Here is proof of India’s superior intelligence: who else could have crafted a system of complexities, adjournments, delays and appeals — not to mention vacations and strikes — that can so profusely enrich lawyers on both sides of a case? What justice does such a system deliver to a poor illiterate villager, journeying many miles to go through endless days of postponements and adjournments of hearings that take decades to reach a final judgement? A government that brings meaningful reforms in the police-judiciary system will be truly blessed by tens of millions of citizens.
Corruption has penetrated so deeply and widely into Indian society that it is now becoming almost acceptable. The corrupt individual is not
socially ostracised; he himself makes no attempt at hiding a lifestyle that is clearly beyond his known means of income and wealth. Will the new government focus on eliminating corruption at least from RTO, NREGA, hospitals and schools?
In today’s world, mobility is the key to livelihood. Improving connectivity, in both rural and urban India, must be a top priority for any government. Good roads from each village to the district centre, and within urban centres, are vital. Constructing these will, itself, be an important contributor to employment and growth. However, roads by themselves are not enough; efficient, reliable and affordable public transport is equally essential.
Connectivity also means pathways to transact information and to communicate. E-connectivity through high-capacity communication networks and access devices is, therefore, as important as physical linkages by road and rail. A crash programme to establish a nation-wide new-generation broad-band network, linking all habitations through a combination of fibre and wireless, in conjunction with provision of access points, can transform the country. For, information is now an important factor of production of goods and services; its availability can also be an important social equaliser, neutralising the socio-economic power of the middle-man, the petty bureaucrat and the aloof administrator.
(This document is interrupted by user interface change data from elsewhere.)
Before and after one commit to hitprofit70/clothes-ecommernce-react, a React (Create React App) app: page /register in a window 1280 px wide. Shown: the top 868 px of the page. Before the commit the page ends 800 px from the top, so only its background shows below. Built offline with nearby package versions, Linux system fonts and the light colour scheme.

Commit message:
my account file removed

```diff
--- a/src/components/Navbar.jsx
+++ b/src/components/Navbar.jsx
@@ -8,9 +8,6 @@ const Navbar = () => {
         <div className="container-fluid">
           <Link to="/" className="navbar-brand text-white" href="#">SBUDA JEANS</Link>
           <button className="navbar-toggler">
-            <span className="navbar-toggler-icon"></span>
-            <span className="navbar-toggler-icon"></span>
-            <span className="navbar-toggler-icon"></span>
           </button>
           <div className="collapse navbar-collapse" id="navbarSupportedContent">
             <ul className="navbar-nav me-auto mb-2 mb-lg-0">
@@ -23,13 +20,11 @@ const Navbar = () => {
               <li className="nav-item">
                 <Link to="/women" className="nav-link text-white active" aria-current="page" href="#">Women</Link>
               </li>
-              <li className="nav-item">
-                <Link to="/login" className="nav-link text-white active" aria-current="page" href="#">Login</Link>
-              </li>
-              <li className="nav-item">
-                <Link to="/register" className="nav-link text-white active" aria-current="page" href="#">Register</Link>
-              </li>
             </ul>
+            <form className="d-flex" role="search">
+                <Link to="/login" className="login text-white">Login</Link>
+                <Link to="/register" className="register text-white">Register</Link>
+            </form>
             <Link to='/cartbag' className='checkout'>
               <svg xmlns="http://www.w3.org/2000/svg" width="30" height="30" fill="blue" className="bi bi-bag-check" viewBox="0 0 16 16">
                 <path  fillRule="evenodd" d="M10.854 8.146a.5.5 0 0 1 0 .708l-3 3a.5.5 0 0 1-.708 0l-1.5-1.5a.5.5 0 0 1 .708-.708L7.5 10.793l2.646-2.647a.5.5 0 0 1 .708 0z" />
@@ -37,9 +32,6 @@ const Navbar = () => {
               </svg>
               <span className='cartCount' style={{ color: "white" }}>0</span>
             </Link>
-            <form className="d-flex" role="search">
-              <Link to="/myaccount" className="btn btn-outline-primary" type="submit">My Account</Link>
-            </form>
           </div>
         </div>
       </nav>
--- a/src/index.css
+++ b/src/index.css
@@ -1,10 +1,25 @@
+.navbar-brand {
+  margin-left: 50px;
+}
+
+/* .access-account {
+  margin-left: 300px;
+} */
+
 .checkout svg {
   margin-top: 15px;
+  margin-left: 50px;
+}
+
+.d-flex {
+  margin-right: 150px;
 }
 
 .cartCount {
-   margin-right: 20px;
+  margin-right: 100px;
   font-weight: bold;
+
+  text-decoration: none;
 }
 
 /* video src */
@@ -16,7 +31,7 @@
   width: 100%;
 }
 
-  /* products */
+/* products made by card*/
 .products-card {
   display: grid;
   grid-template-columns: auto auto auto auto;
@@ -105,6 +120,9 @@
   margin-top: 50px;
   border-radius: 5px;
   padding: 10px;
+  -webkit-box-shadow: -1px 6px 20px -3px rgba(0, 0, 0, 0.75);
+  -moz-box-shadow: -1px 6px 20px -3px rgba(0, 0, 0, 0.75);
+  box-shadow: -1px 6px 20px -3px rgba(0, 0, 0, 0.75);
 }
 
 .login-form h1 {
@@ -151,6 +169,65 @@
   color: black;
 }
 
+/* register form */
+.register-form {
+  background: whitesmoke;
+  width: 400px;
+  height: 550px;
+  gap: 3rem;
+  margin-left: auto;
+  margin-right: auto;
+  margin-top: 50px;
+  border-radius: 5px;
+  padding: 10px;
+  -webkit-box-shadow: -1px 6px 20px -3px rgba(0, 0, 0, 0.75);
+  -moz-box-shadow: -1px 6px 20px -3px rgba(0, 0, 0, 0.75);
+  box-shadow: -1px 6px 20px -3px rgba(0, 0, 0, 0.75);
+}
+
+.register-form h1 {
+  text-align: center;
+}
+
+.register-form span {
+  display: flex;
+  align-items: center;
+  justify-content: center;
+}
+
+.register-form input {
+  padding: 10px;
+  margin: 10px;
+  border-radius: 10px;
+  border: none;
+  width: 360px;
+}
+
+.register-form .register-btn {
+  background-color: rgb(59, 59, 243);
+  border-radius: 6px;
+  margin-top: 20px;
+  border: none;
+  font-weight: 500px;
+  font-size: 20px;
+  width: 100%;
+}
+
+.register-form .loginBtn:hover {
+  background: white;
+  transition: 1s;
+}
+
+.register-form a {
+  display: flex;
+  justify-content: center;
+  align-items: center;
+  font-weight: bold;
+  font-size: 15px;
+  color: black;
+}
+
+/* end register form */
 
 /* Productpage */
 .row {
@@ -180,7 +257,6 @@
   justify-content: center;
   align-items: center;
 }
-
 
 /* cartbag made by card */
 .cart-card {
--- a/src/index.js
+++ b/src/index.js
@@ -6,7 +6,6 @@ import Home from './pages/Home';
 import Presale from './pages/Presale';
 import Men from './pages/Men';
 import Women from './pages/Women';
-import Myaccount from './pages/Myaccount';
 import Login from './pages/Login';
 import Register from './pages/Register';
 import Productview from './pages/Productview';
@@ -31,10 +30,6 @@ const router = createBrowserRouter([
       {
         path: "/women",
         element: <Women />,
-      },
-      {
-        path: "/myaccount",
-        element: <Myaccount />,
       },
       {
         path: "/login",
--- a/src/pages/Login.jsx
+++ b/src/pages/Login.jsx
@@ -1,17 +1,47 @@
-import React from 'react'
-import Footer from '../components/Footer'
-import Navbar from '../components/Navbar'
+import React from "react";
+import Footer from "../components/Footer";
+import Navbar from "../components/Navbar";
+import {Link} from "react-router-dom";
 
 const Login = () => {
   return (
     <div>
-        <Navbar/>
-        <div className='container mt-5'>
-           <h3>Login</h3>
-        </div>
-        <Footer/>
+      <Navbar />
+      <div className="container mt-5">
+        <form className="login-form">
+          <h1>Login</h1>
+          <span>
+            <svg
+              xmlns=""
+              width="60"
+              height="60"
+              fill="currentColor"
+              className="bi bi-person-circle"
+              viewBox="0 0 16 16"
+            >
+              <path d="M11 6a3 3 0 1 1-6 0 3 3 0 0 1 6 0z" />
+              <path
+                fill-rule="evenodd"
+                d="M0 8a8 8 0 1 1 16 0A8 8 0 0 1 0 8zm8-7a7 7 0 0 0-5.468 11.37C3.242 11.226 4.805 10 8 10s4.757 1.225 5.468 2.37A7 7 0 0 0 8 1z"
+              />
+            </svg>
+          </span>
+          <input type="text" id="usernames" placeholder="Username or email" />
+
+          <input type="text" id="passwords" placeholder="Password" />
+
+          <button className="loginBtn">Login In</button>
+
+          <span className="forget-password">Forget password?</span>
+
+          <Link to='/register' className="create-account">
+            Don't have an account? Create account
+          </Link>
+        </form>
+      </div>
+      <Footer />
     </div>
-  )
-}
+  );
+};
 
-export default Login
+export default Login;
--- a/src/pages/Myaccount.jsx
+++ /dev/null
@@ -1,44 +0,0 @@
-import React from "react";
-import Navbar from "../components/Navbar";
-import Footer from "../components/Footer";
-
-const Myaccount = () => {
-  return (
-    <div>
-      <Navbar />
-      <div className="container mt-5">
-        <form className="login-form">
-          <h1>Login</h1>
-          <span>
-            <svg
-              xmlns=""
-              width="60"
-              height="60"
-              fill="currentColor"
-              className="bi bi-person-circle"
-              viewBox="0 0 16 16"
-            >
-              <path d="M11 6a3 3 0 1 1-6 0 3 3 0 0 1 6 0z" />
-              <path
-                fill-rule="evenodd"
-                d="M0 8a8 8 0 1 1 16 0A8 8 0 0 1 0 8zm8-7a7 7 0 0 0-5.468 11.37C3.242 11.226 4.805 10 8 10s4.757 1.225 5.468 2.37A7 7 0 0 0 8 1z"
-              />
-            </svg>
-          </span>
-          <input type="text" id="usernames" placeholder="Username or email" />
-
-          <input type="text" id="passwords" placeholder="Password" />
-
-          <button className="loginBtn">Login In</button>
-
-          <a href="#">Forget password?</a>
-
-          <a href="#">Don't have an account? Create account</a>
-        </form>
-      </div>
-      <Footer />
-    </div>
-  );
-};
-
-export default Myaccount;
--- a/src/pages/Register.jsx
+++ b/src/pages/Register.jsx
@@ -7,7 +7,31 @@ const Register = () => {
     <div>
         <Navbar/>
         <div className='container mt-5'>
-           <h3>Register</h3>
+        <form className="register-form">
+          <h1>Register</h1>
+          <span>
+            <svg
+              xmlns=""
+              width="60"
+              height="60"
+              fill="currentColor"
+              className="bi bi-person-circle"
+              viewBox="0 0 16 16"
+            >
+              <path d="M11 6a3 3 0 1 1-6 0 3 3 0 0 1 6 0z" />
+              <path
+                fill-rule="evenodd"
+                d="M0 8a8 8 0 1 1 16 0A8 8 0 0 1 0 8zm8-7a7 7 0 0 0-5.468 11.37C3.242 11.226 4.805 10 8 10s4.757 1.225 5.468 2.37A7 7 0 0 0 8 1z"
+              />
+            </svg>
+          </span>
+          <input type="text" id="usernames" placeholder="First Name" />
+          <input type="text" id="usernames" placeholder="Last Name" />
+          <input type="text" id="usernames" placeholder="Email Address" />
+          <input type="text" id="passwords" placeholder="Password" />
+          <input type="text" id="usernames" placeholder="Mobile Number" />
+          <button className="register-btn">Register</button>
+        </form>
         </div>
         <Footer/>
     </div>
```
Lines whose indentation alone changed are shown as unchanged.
Add to this relevant content, e-governance initiatives and the Right to Information, and you have a combination that is truly revolutionary in potential. An e-network can be created in a fraction of the time required for physical connectivity, and the benefits begin to accrue immediately — factors that should make this an attractive programme for a new government which would need some quick wins.
Thanks to the emerging knowledge economy, education has, more than ever before, become a means of social, economic and geographic mobility. For the disadvantaged, it is the magic pathway to escape poverty, oppression and the physical confines of their neighbourhood. Coping with the consequent explosion in demand for education, and ensuring a degree of equity in its quality, requires radical reforms in the education system — in its ossified and stifling framework. The Knowledge Commission had made some recommendations and the Yash Pal committee is now finalising its report on rejuvenating higher education. These need to be high priority items for the new government, which needs to radically reinvent the overall education system.
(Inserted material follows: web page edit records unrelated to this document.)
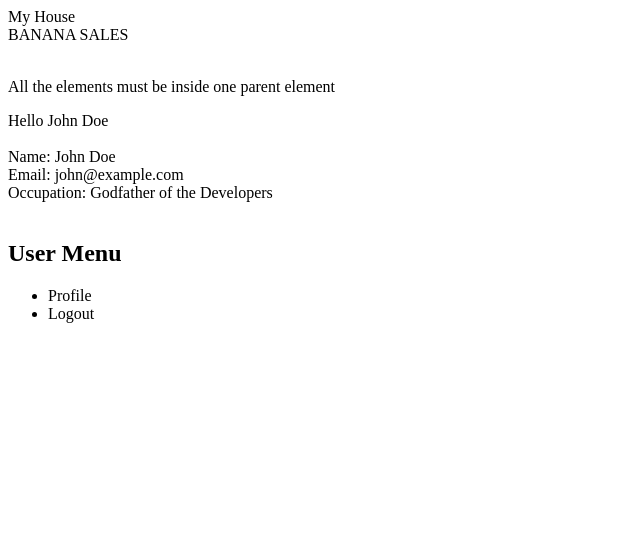
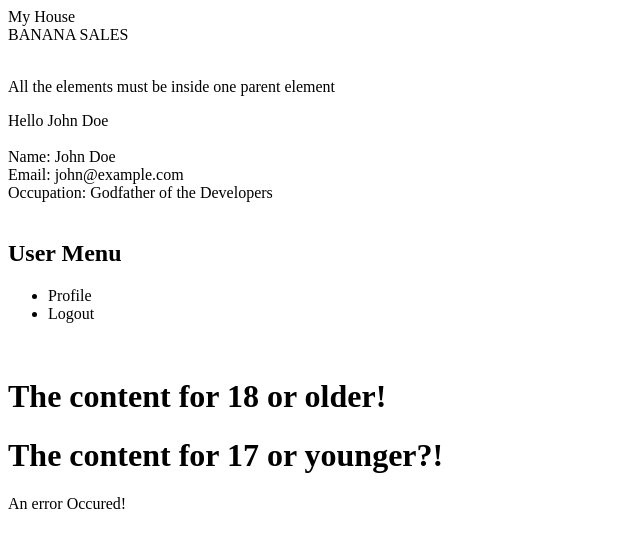
Before and after one commit to Krpiszez/FrontEndProjects, a React (Create React App) app: page / in a window 1280 px wide. Shown: the top 548 px of the page, without its empty margins (0-640 px from the left). Built offline with nearby package versions, Linux system fonts and the light colour scheme.

Commit message:
Short curcuit evaluation

```diff
--- a/src/App.js
+++ b/src/App.js
@@ -3,6 +3,7 @@ import { Bananas } from "./components/01-my-house/my-house";
 import Jsx1 from "./components/02-jsx/jsx1";
 import Jsx2 from "./components/02-jsx/jsx2";
 import Jsx3 from "./components/02-jsx/jsx3";
+import Jsx4 from "./components/02-jsx/jsx4";
 
 const App = () => {
     return (
@@ -15,6 +16,8 @@ const App = () => {
             <Jsx2 />
             <br/>
             <Jsx3 />
+            <br/>
+            <Jsx4 />
         </div>
     )
 };
--- a/src/components/02-jsx/jsx3.js
+++ b/src/components/02-jsx/jsx3.js
@@ -2,7 +2,7 @@ import React from 'react'
 
 const Jsx3 = () => {
     const isAdmin = false;
-    const loading = false;
+    // const loading = false;
 
 
   return (
--- /dev/null
+++ b/src/components/02-jsx/jsx4.js
@@ -0,0 +1,22 @@
+import React from 'react'
+
+const Jsx4 = () => {
+    const user = {
+        name: "John Doe",
+        email: "john@example.com",
+        occupation: "Godfather of the Developers",
+        age: 18
+    }
+
+    const error = true;
+
+  return (
+    <div>
+        {user.age >= 18 && <h1>The content for 18 or older!</h1>}
+        {user.age > 18 || <h1>The content for 17 or younger?!</h1>}
+        {error && <p>An error Occured!</p>}
+    </div>
+  )
+}
+
+export default Jsx4;
```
While a million other matters will contend for priority, the government would do well to focus on leveraging India’s technological capability to promote good governance, with an ideological bias for a bottom-up, pro-disadvantaged, growth and equity paradigm. This will ensure efficiency, transparency and accountability in delivery of public services and for programmes of rural employment, health and education: all key areas for the country and for political survival. This, then, may be the heady new elixir that is valuable even if it is in an old packaging.
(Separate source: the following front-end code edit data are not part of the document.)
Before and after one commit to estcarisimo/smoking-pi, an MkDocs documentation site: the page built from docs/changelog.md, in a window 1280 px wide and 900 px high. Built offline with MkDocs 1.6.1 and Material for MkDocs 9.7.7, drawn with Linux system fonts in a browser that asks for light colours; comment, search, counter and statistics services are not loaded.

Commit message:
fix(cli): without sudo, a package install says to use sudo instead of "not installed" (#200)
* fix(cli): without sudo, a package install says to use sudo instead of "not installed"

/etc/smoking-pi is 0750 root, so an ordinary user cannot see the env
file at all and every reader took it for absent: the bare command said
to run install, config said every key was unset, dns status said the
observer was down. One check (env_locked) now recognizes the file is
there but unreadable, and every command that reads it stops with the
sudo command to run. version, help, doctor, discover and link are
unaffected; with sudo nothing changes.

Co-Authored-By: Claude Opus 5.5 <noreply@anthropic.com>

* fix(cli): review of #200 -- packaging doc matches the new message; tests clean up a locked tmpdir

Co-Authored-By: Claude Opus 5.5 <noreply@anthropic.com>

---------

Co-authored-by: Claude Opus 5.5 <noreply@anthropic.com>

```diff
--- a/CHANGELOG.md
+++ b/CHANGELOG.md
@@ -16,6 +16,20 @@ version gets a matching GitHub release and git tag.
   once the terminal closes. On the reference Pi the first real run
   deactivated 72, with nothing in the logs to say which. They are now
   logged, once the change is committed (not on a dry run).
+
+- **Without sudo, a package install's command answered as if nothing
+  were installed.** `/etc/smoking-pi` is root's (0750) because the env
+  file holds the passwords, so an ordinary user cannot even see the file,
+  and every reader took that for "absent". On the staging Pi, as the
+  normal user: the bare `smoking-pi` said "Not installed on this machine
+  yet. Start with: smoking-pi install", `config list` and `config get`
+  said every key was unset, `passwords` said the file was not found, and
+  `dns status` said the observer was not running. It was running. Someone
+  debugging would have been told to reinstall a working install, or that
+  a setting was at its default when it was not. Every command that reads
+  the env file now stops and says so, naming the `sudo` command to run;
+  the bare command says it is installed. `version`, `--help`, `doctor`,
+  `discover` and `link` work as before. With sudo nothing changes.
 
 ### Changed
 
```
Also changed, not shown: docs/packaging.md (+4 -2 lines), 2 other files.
(The author of this article Kiran Karnik is a strategy and policy analyst)
7 May 2009